What is the Value of NAT in your Network Management Infrastructure?
What is NAT?
Network Address Translation [NAT] is a commonplace technology, but what is it and how does it impact your IT Operations responsibilities?
There are many variations on NAT, yet the main theme is that a gateway on your network provides a translation service, replacing addressing information on the traffic flowing through it.
The most common form of NAT is many-to-one translation. This is used by a gateway to provide outward access for many systems via a shared point. The environment external to the gateway sees only the translation addresses that the gateway is configured to use. The gateway’s external addresses likely bear no relation to the addressing used behind the gateway, thus allowing for private addressing and private address management situations.
Why Use NAT?
While the direct benefit of NAT is the external address sharing mechanisms it provides, it indirectly benefits an environment by providing a protection barrier. From the external environment, access into the address space behind the gateway is typically restricted. Even if an external agent knows the layout of the private address space behind the gateway,the NAT mechanism and configuration very likely prevent accessing the internal systems except as explicitly allowed by the gateway. The wall thus created by NAT becomes a first-line barrier against the wilds beyond.
NAT affects all traffic. As your local traffic consists primarily of IP-based TCP and UDP protocols, ICMP, and some RARP/ARP, know that all are being guarded by the NAT gateway from external visibility as well as external interference.

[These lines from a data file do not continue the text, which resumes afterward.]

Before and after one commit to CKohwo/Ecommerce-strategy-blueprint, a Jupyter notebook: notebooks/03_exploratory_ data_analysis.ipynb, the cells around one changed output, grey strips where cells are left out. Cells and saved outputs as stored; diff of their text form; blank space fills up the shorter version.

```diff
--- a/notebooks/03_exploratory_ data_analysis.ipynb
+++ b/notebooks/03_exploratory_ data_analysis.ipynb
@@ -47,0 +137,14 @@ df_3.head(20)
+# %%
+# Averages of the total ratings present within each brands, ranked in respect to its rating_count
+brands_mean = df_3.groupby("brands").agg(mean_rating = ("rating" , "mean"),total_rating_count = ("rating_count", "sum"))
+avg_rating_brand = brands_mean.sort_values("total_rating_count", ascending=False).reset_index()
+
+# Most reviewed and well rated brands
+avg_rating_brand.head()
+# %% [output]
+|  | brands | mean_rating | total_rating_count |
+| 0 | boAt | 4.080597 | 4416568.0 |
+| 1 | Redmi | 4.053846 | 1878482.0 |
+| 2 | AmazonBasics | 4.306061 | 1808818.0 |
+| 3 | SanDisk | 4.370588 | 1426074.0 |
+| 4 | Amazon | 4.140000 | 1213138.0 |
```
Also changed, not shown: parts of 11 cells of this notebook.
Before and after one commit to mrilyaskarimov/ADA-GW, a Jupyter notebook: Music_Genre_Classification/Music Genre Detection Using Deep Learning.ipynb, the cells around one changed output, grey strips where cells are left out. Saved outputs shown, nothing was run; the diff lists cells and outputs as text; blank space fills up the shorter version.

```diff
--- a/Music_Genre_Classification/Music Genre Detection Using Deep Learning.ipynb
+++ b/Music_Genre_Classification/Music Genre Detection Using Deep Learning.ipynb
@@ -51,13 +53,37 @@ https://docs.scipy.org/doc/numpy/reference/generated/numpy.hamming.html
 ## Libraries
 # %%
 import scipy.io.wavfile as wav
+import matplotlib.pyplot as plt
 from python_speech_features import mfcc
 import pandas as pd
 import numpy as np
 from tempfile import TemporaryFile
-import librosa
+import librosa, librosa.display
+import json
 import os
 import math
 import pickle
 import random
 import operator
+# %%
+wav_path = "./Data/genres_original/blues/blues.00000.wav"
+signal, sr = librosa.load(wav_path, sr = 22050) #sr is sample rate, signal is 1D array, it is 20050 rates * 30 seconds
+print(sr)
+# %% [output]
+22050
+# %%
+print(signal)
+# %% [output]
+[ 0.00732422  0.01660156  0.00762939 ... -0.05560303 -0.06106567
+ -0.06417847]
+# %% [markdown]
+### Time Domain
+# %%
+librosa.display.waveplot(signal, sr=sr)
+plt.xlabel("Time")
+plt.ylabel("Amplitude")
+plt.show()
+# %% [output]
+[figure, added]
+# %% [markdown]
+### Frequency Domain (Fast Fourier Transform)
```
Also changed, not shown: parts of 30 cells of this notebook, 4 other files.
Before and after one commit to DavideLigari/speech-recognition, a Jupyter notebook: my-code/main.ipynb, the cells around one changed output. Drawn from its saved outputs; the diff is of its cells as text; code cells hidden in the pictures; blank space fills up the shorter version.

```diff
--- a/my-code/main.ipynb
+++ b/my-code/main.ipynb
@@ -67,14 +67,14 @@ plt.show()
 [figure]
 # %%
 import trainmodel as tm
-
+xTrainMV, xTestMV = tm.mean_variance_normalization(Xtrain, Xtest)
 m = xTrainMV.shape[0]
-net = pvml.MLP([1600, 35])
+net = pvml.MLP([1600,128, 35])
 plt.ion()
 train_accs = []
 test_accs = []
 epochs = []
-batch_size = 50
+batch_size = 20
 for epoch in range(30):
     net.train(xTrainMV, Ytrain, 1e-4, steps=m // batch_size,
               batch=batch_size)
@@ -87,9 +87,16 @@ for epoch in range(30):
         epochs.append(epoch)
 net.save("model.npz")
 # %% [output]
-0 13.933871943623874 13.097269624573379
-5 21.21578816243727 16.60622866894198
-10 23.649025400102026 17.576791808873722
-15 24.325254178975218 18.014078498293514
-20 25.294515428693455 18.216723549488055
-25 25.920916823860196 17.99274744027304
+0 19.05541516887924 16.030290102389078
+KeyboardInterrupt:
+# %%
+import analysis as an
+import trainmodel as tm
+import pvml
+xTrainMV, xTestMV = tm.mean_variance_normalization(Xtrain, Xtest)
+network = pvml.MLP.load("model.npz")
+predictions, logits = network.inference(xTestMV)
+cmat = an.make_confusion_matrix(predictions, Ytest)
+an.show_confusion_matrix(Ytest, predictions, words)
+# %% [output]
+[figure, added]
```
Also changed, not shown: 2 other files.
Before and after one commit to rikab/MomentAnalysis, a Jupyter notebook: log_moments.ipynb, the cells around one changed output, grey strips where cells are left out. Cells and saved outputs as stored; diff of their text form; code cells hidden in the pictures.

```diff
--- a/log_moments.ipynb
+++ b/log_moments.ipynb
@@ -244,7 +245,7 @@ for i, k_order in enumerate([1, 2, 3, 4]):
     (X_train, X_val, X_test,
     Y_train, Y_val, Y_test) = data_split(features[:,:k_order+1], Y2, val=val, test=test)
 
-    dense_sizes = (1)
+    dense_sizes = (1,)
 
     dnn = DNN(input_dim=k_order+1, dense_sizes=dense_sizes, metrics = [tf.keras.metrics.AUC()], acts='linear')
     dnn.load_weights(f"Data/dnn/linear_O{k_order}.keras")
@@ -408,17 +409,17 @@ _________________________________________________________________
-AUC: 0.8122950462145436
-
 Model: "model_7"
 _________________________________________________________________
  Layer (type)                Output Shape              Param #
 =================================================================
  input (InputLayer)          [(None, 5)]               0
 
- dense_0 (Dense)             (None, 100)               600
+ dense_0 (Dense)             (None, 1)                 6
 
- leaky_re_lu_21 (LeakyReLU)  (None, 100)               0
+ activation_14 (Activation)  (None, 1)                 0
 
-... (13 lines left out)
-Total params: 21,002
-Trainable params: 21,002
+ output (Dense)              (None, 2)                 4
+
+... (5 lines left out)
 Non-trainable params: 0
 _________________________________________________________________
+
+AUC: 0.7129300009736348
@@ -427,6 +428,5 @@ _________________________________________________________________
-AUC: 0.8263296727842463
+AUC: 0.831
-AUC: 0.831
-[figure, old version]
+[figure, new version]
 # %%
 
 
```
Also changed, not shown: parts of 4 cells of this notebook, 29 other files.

The key points to know when working with gateways and NAT concern the provided functionality – both the abilities and the limitations. NAT services vary from vendor to vendor. Each provides outright and yet also sometimes subtle variations on the theme of address translation. Of particular interest will be learning how to manage NAT in-coming traffic allowances. Request management, where the request is coming from a source external to the gateway, needs to be carefully configured and then managed across time. It can be surprising to find how many allowances come to exist after a period of time and how easily they can be forgotten. Stay on top of your gateway and NAT configuration. Make sure your team knows the reasons for the allowances that have been made. You will find NAT can be worthwhile service but it requires tracking and understanding.